TOCA Race Driver 3 (Windows) 2006
First game to use amBX (Led lighting system controlled by gameplay)
Review- IGN (2006)
"Codemasters delivers everything, including the kitchen sink.
Codemasters, the long-time racing development and publishing team from Europe specializing in European car simulations, has for years given gamers simulation style games. Critically and commercially, these games have done exemplary in Europe, but in the US their reception is mixed. Some games do well, others, well, meh. TOCA Race Driver 3 is, in a way, Codemasters way of maintaining its racing morals, if you will, while broadening the game to newer levels for the huge US racing market.
I admit, Criterion's Burnout series has spoiled us all. And in light of its success, you might ask how a simulation can be fun. TOCA Race Driver 3 makes it happen. It gives you the chance to drive more than 35 different racing disciplines, and it improves the great physics, graphics, car deformation, and handling that have made all Codemasters' games so likeable. This doesn't mean you get to drive 35 different kinds of sedans or 35 different kinds of trucks. No, it means you can drive everything: GTs, muscles cars, open-wheel roadsters, F1s, 4X4 monster trucks, rally cars, and heck, even 18-wheelers. Bored of one style of racing? No sweat. Play another. Codemasters has put a lot of control into the hands of gamers, and this third iteration continues that trend with great success.

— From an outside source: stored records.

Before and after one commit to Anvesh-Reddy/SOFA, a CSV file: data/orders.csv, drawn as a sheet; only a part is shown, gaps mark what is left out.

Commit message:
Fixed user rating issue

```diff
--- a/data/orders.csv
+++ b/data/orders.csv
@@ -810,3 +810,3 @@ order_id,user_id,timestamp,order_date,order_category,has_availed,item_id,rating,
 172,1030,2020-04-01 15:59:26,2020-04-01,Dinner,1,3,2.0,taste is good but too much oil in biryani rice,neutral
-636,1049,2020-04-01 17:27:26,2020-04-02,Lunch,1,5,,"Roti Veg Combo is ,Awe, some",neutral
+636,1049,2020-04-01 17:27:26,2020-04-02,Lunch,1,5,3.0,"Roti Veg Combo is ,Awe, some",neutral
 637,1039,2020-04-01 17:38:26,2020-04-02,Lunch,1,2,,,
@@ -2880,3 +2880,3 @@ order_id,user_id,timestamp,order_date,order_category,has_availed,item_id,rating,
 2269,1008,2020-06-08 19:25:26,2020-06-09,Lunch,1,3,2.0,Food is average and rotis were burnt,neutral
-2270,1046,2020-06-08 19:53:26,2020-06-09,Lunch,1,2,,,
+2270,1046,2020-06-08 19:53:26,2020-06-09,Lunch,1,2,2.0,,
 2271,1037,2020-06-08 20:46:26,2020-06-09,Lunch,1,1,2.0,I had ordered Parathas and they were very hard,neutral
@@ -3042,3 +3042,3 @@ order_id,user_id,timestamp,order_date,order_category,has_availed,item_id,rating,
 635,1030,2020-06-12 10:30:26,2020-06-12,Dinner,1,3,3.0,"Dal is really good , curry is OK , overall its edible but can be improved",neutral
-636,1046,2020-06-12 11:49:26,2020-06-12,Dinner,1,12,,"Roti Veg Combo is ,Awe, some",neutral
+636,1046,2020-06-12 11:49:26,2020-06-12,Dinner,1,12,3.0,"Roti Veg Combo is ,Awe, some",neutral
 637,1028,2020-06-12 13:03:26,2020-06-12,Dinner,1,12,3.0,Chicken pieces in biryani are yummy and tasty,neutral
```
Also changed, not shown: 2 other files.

Codemasters brings its normal level of professionalism to the game. Modes range from World Tour, a 30-plus tier set of challenges to Pro Career, which requires you to pick a racing style and launch into a full career competing in that style. A third mode, Simulation Mode, enables players to partake in free races, time trials, and 12 player multiplayer races over the Internet. Each race is packed with a substantial replay playback feature that enables saves, rewinds, fast-forwarding, camera options, and more.
The World Tour is the game's designated launching point. Using a vertical branching system, Codemasters enables players initially to pick from two styles of races, play through three to four races in that style, and progress up the ladder. Each win opens up two to three new racing challenges, and each time it's a surprise. What delighted me was the full range of vehicles. Fans familiar with TOCA will be happy to know the GT and modern day licensed vehicles are in full supply. The menu layout is easy to use, and before each race you can check telemetry, tune your car (downforce, transmission, anti-roll, tire, brakes, ride height, suspension, and toe and camber), learn about the course, and in some cases switch vehicles. The way it's laid out is different than most Codemasters games. You have the option to tweak the car, but it's not necessary. This opens the game up to casual gamers, but gives pros the chance to fine tune their vehicles.
You also have the chance learn from an experienced coach. Codemasters has done this before -- used a fictional character to serve as a guide -- and it's certainly a different, less sexy tack than putting Josie Moran or Brooke Burke in your game. Interspersed between championships you'll receive input from your new trainer/coach/enthusiast, an aged, white-haired, pot-bellied, and highly charged GM type. He's got a wonderful Scottish accent and he's full of sayings that should entertain for a while. But sexy he is not. Codemasters has also peppered the game with a humble amount of cutscenes of opponent races who react when you drive badly. One particular driver comes after you again and again. You'll find that crashing into cars and thwarting opponent AI sends ripples throughout the game, at least in the cutscenes. It's mildly amusing.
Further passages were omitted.